Have You Updated Your Status Lately?
No, not your Facebook or Twitter status, but your tax filing status. If you are married you have the option of filing your income tax return with your spouse, or separately. The decision you make might impact how much you owe, or how much is refunded to you. Several factors help determine your tax filing status, and an examination of these factors is key in reaching a decision that fits your specific circumstances.
In most cases the most beneficial filing status for married people is to file jointly. But, in some instances there are benefits to filing separately. The following tips will help you decide:
- Figure out what the tax rate will be for your individual income.
- Will you still be able to take advantage of helpful deductions when filing separately?
- Does filing separately eliminate certain tax credits?

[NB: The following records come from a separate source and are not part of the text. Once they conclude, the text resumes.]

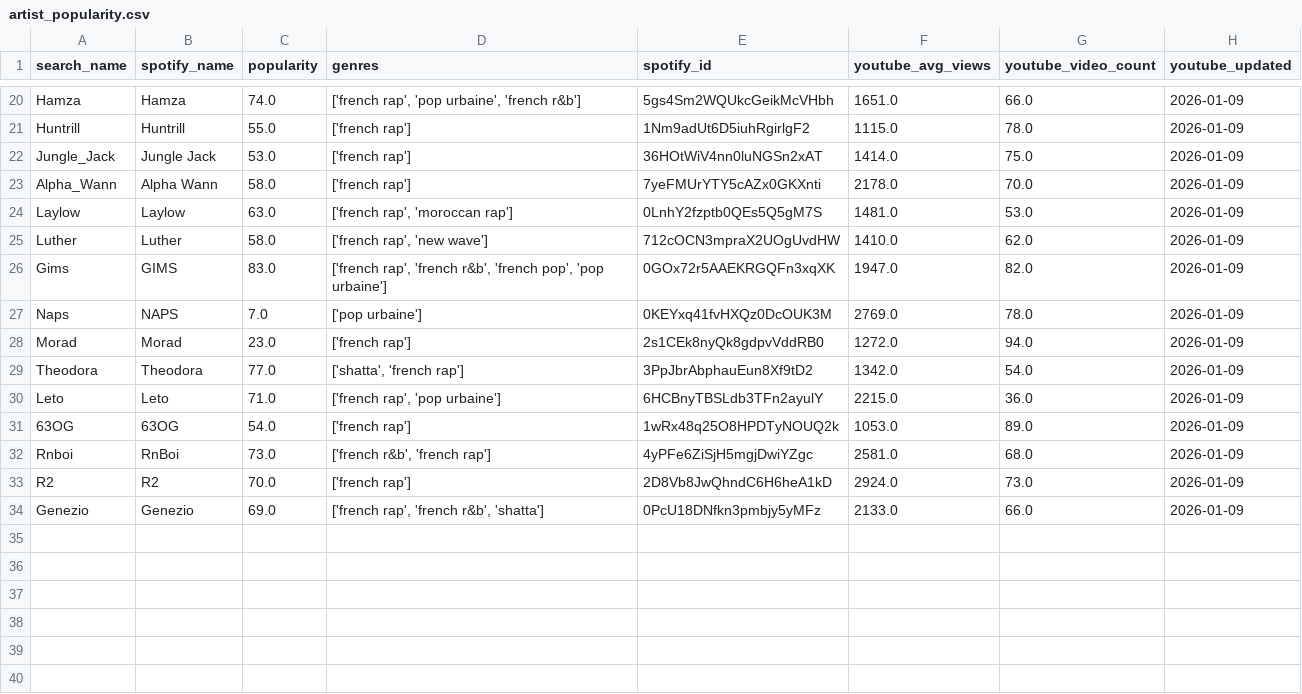
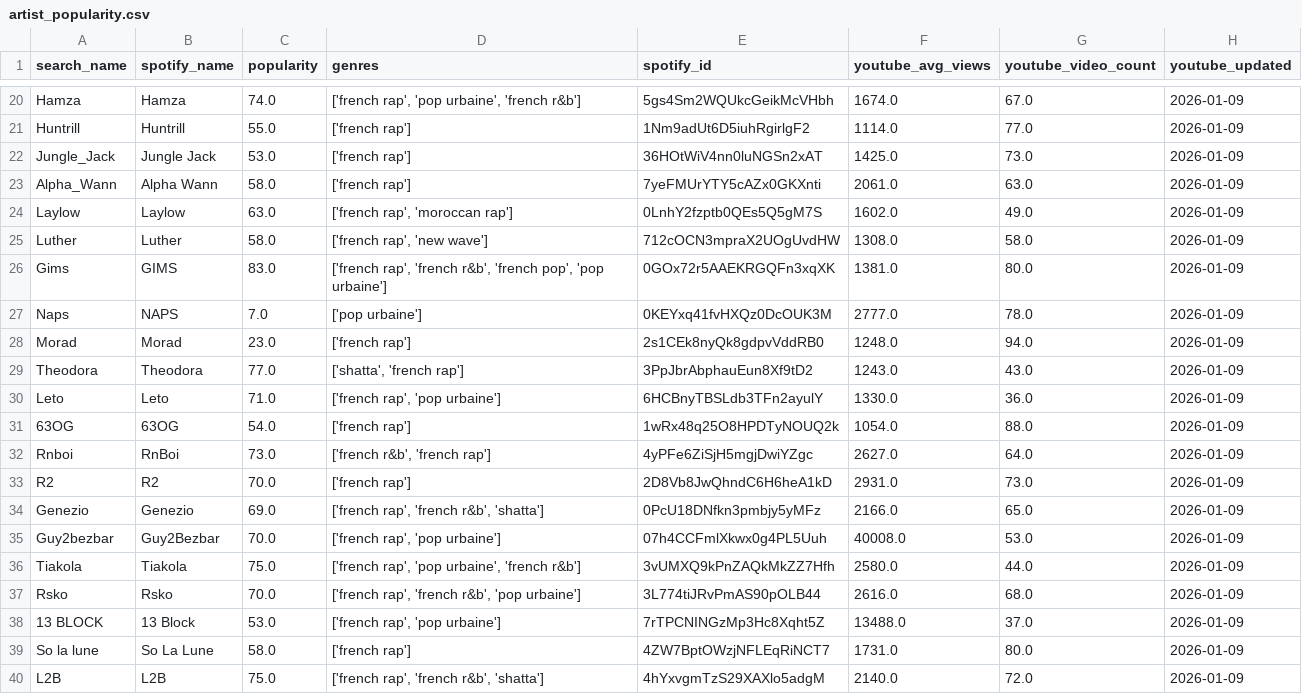
Before and after one commit to haurujenkins/type_beat_suggestions_ai, a CSV file: data/artist_popularity.csv, drawn as a sheet; only a part is shown, gaps mark what is left out; the diff covers the shown part only; the diff names each change by its address in the sheet, - before the commit and + after, or states it on an @@ line.

```diff
--- a/data/artist_popularity.csv
+++ b/data/artist_popularity.csv
-F20 (youtube_avg_views): 1651.0
+F20 (youtube_avg_views): 1674.0
-G20 (youtube_video_count): 66.0
+G20 (youtube_video_count): 67.0
-F21 (youtube_avg_views): 1115.0
+F21 (youtube_avg_views): 1114.0
-G21 (youtube_video_count): 78.0
+G21 (youtube_video_count): 77.0
-F22 (youtube_avg_views): 1414.0
+F22 (youtube_avg_views): 1425.0
-G22 (youtube_video_count): 75.0
+G22 (youtube_video_count): 73.0
-F23 (youtube_avg_views): 2178.0
+F23 (youtube_avg_views): 2061.0
-G23 (youtube_video_count): 70.0
+G23 (youtube_video_count): 63.0
-F24 (youtube_avg_views): 1481.0
+F24 (youtube_avg_views): 1602.0
-G24 (youtube_video_count): 53.0
+G24 (youtube_video_count): 49.0
-F25 (youtube_avg_views): 1410.0
+F25 (youtube_avg_views): 1308.0
-G25 (youtube_video_count): 62.0
+G25 (youtube_video_count): 58.0
-F26 (youtube_avg_views): 1947.0
+F26 (youtube_avg_views): 1381.0
-G26 (youtube_video_count): 82.0
+G26 (youtube_video_count): 80.0
-F27 (youtube_avg_views): 2769.0
+F27 (youtube_avg_views): 2777.0
-F28 (youtube_avg_views): 1272.0
+F28 (youtube_avg_views): 1248.0
-F29 (youtube_avg_views): 1342.0
+F29 (youtube_avg_views): 1243.0
-G29 (youtube_video_count): 54.0
+G29 (youtube_video_count): 43.0
-F30 (youtube_avg_views): 2215.0
+F30 (youtube_avg_views): 1330.0
-F31 (youtube_avg_views): 1053.0
+F31 (youtube_avg_views): 1054.0
-G31 (youtube_video_count): 89.0
+G31 (youtube_video_count): 88.0
-F32 (youtube_avg_views): 2581.0
+F32 (youtube_avg_views): 2627.0
-G32 (youtube_video_count): 68.0
+G32 (youtube_video_count): 64.0
-F33 (youtube_avg_views): 2924.0
+F33 (youtube_avg_views): 2931.0
-F34 (youtube_avg_views): 2133.0
+F34 (youtube_avg_views): 2166.0
-G34 (youtube_video_count): 66.0
+G34 (youtube_video_count): 65.0
+row 35: Guy2bezbar | Guy2Bezbar | 70.0 | ['french rap', 'pop urbaine'] | 07h4CCFmlXkwx0g4PL5Uuh | 40008.0 | 53.0 | 2026-01-09
+row 36: Tiakola | Tiakola | 75.0 | ['french rap', 'pop urbaine', 'french r&b'] | 3vUMXQ9kPnZAQkMkZZ7Hfh | 2580.0 | 44.0 | 2026-01-09
+row 37: Rsko | Rsko | 70.0 | ['french rap', 'french r&b', 'pop urbaine'] | 3L774tiJRvPmAS90pOLB44 | 2616.0 | 68.0 | 2026-01-09
+row 38: 13 BLOCK | 13 Block | 53.0 | ['french rap', 'pop urbaine'] | 7rTPCNINGzMp3Hc8Xqht5Z | 13488.0 | 37.0 | 2026-01-09
+row 39: So la lune | So La Lune | 58.0 | ['french rap'] | 4ZW7BptOWzjNFLEqRiNCT7 | 1731.0 | 80.0 | 2026-01-09
+row 40: L2B | L2B | 75.0 | ['french rap', 'french r&b', 'shatta'] | 4hYxvgmTzS29XAXlo5adgM | 2140.0 | 72.0 | 2026-01-09
```
Also changed, not shown: 10 added rows and 33 edited cells elsewhere in this file, 7 other files.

- Will filing separately mean more work come tax prep time?
If you answered yes to most of these questions, filing separately from your spouse may not be the best choice. When losing the ability to take deductions that reduce your taxable income is the result, it is probably better to file a joint return. Likewise, if the amount of paperwork you will have to submit is doubled by filing separately, it is worth a second look at preparing a joint tax return. One instance where you would be benefited from filing separately is where your spouse is engaging in questionable tax reporting. If you suspect there are known errors or inaccuracies being reported, filing separately may protect you from audit or other investigation.
For an analysis of your specific tax circumstances and for help determining whether you should file separately or with your spouse, call our office for help. Let the professionals at Nielsen Law Group help you with all your tax related issues. Call (480) 888-7111 or submit a web request here.